=== YOUR INSTRUCTIONS ===
Which lines in the records below contain the word "year"? Copy each one out.

START PROVIDED MATERIAL

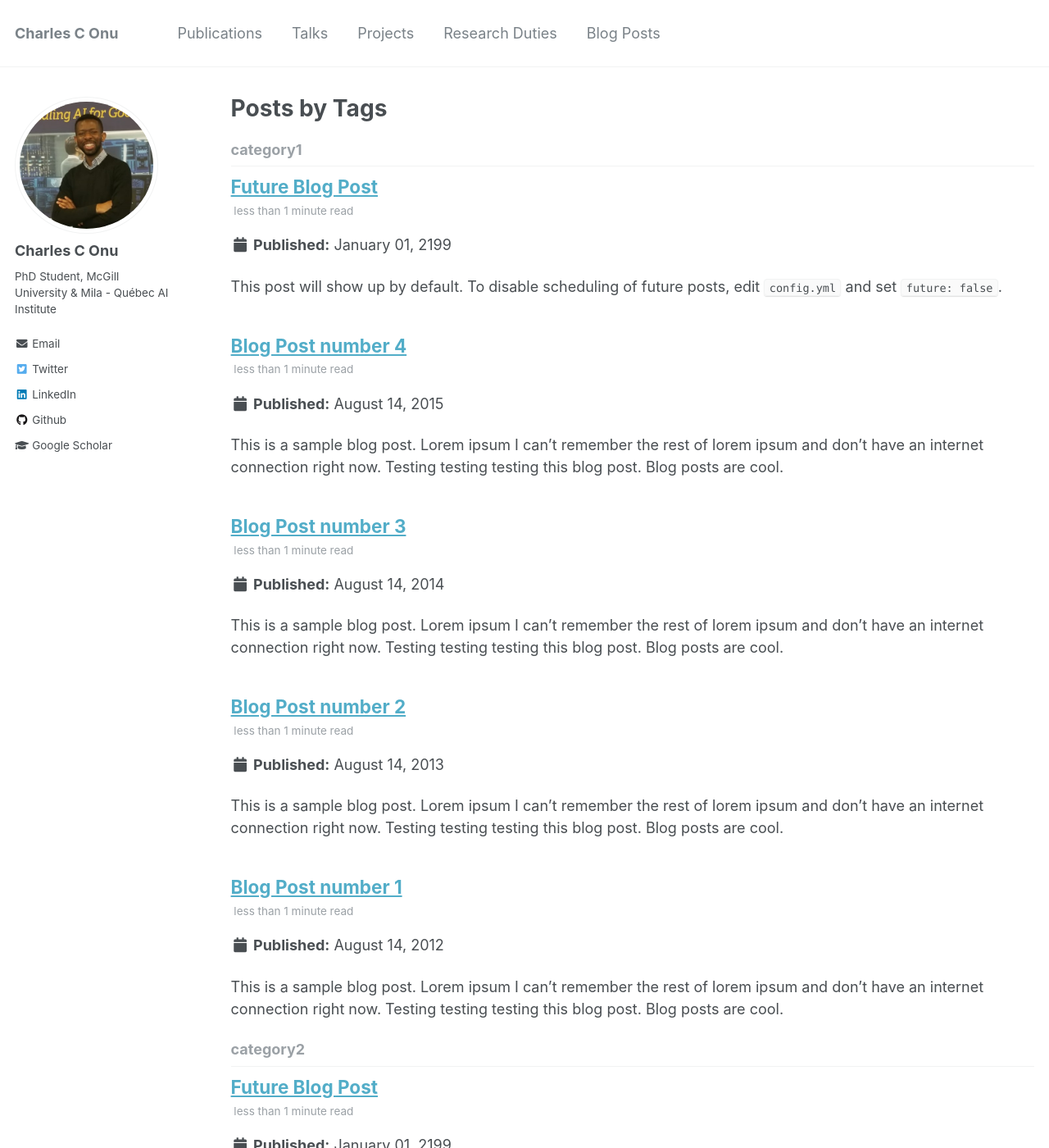
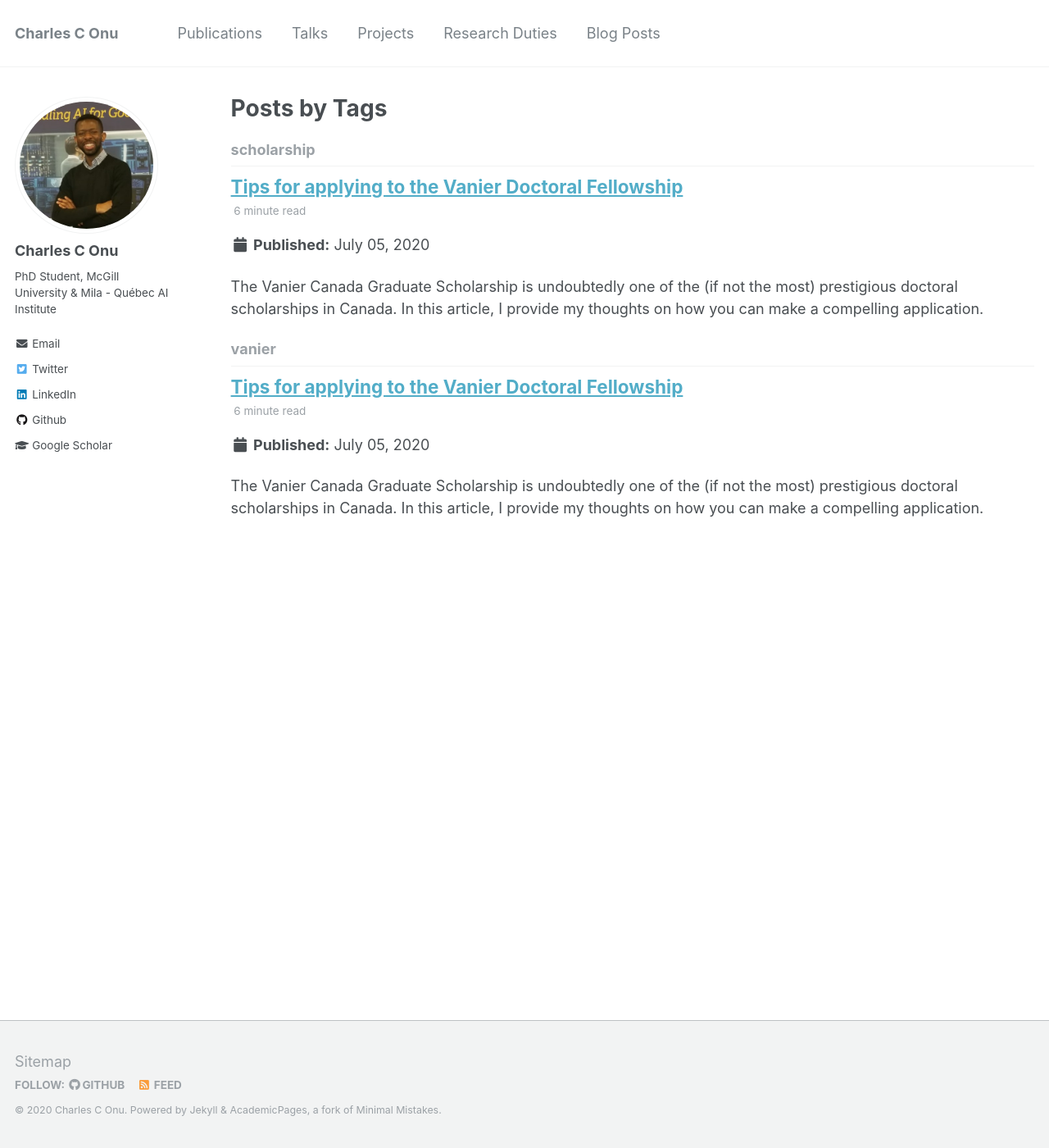
Before and after one commit to onucharles/onucharles.github.io, a Jekyll site: the page built from _pages/tag-archive.html, in a window 1280 px wide and 1400 px high. Shown: the whole window at 82% size. Built offline with Jekyll 4.4.1, drawn with Linux system fonts in a browser that asks for light colours; some of the changed text lies outside the part shown.

Commit message:
Added blog post

```diff
--- a/_pages/year-archive.html
+++ b/_pages/blog.html
@@ -1,10 +1,8 @@
 ---
 layout: archive
-permalink: /year-archive/
+permalink: /blog/
 title: "Blog posts"
 author_profile: true
-redirect_from:
-  - /wordpress/blog-posts/
 ---
 
 {% include base_path %}
--- a/_posts/2012-08-14-blog-post-1.md
+++ /dev/null
@@ -1,20 +0,0 @@
----
-title: 'Blog Post number 1'
-date: 2012-08-14
-permalink: /posts/2012/08/blog-post-1/
-tags:
-  - cool posts
-  - category1
-  - category2
----
-
-This is a sample blog post. Lorem ipsum I can't remember the rest of lorem ipsum and don't have an internet connection right now. Testing testing testing this blog post. Blog posts are cool.
-
-Headings are cool
-======
-
-You can have many headings
-======
-
-Aren't headings cool?
-------
--- a/_posts/2013-08-14-blog-post-2.md
+++ /dev/null
@@ -1,20 +0,0 @@
----
-title: 'Blog Post number 2'
-date: 2013-08-14
-permalink: /posts/2013/08/blog-post-2/
-tags:
-  - cool posts
-  - category1
-  - category2
----
-
-This is a sample blog post. Lorem ipsum I can't remember the rest of lorem ipsum and don't have an internet connection right now. Testing testing testing this blog post. Blog posts are cool.
-
-Headings are cool
-======
-
-You can have many headings
-======
-
-Aren't headings cool?
-------
--- a/_posts/2014-08-14-blog-post-3.md
+++ /dev/null
@@ -1,20 +0,0 @@
----
-title: 'Blog Post number 3'
-date: 2014-08-14
-permalink: /posts/2014/08/blog-post-3/
-tags:
-  - cool posts
-  - category1
-  - category2
----
-
-This is a sample blog post. Lorem ipsum I can't remember the rest of lorem ipsum and don't have an internet connection right now. Testing testing testing this blog post. Blog posts are cool.
-
-Headings are cool
-======
-
-You can have many headings
-======
-
-Aren't headings cool?
-------
--- /dev/null
+++ b/_posts/2020-07-05-vanier-tips.md
@@ -0,0 +1,61 @@
+---
+title: 'Tips for applying to the Vanier Doctoral Fellowship'
+date: 2020-07-05
+permalink: /posts/2020/07/vanier-tips/
+tags:
+  - vanier
+  - scholarship
+---
+
+The Vanier Canada Graduate Scholarship is undoubtedly one of the (if not the most) prestigious doctoral scholarships in Canada. In this article, I provide my thoughts on how you can make a compelling application.
+
+I decided to write this article because since 2019 when I received the Vanier CGS, I have gotten several requests to provide tips and advice, help review, applications, etc. I have had long phone calls, replied emails, LinkedIn chats, etc but it is fast becoming untenable, and I quickly find that I'm repeating and exhausting myself. So with this article I hope to put down in one place some of the things I find most important to think of, some not obvious to the average applicant.
+Disclaimer: My views here do not represent that of Vanier. These are simply my ideas on how you can make a better application based on my own experience as an applicant.
+Let's get to it.
+
+------
+
+Read the website thoroughly
+======
+There is an inclination to just go to Vanier website download the list of required documents and start preparing them. The application is more than that. There are many nuances to be aware of. Read the full instructions, eligibility, what is expected. Read everything. Read even the instructions to the selection  committee- yes it's on the website.
+
+Three (3) equally-weighted criteria
+======
+The 3 criteria (academic excellence, research potential, leadership) upon which applicants are ranked are weighted equally so treat them as such. Don't say I have 20 publications and a 5.0 CGPA, so I won't spend time thinking of leadership. Or conversely, don't say I founded 6 NGOs, so I'm good. Exhaust all possible ways to demonstrate your strength in all 3. Everyone applying is at the top of their game, so be at yours.
+
+Each document has multiple purposes
+======
+This was probably the most important advice I received when I applied. It is tempting to think monotonically. E.g. that the research proposal tests your research potential, leadership statement tests your leadership abilities, etc. This is not true. Each document tests multiple criteria. And if you do read the website thoroughly, you will find tables (like the one below) for each criterion. As you can see, the selection committee with be considering your Personal Leadership Statement while assessing you for Academic Excellence. Therefore you should weave in comments relating to this into your statement. If you're like me, this might not be obvious from the get-go.
+
+![Vanier table sample](../images/vanier-table-sample.png)
+
+Similarly, the reviewers are asked to find signs of leadership even in your research proposal, and so on. So instead of simply itemising your research accomplishments, make sure to tell a story of you with them. Why did you chose those questions? What critical choices did you have to make in your research career? How are you thinking about broader societal impact of your work? Etc. Note again that this applies to almost every document you will have to provide. When you are done preparing each document, take the tables and ask yourself, does it adequately demonstrate the things the reviewers are looking for?
+
+Start early
+======
+Writing is re-writing. As with many things, the earlier you start the more time you have to make it better. You could plan your essay writing in phases. At one point your focus is to mention the key things that should be in there. At another, you want to assess what you've written against the criteria tables above. At the latter phase, you want to make the prose flow. You want to make it enjoyable to read, because after all it is humans reading it - make it easy for them to follow your story.
+
+Get all the review you can
+======
+Get as much help as you can with reviews - both from domain-specific and non-domain-specific sources. The selection committee will not be experts in your specific field so communicate clearly and use jargon carefully. Most universities offer writing services. Make use of it. Discard the hubris that you've been writing English all your life. Get feedback from these people who review hundreds of applications annually. Get feedback from your friends too. There are issues you will never see, that another person will point out to you in a jiffy.
+
+Get essays of previous awardees
+======
+Show me and I will remember. You could read tons of articles and listen to advice night and day, but as soon as you read a winning application you realise many things at once. Hopefully you realise how simple it should be, free of clutter, straight to the point, structured, etc. Your university can also help here by giving you access to essays of previous awardees who have consented to share their work. Contact your scholarships unit for this.
+
+If you must, apply again
+======
+I applied twice before I got the Vanier, first in 2017, then in 2018. Of course give it your best shot the first time. Many people get it on their first try. But don't be discouraged if you don't get it. If anything you are in a better position the second time 'cos you have your documents set, you just need to improve them, include the new feathers you have added to your cap and the fun part - chase your professors for reference letters all over again.
+
+---
+
+That's it. If there is something you would still like to ask, feel free to email me. I will try to respond to you and also add my response to the FAQs below to help others in the future.
+
+Best,
+Charles C Onu (PhD Student, McGill University/Mila)
+
+
+FAQ
+======
+1. Do I need to have publications?
+I'd say you should have at least one. But note that that criteria tests research "potential". So even if you don't have publications focus on the work you have done/are doing, your aims for it, your methods, show how you think about rigour, etc.
--- a/_posts/2199-01-01-future-post.md
+++ /dev/null
@@ -1,11 +0,0 @@
----
-title: 'Future Blog Post'
-date: 2199-01-01
-permalink: /posts/2012/08/blog-post-4/
-tags:
-  - cool posts
-  - category1
-  - category2
----
-
-This post will show up by default. To disable scheduling of future posts, edit `config.yml` and set `future: false`.
```
Also changed, not shown: _posts/2015-08-14-blog-post-4.md (deleted, +0 -20 lines), images/vanier-table-sample.png (added).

END PROVIDED MATERIAL

=== OUTPUT BELOW ===
--- a/_pages/year-archive.html
-permalink: /year-archive/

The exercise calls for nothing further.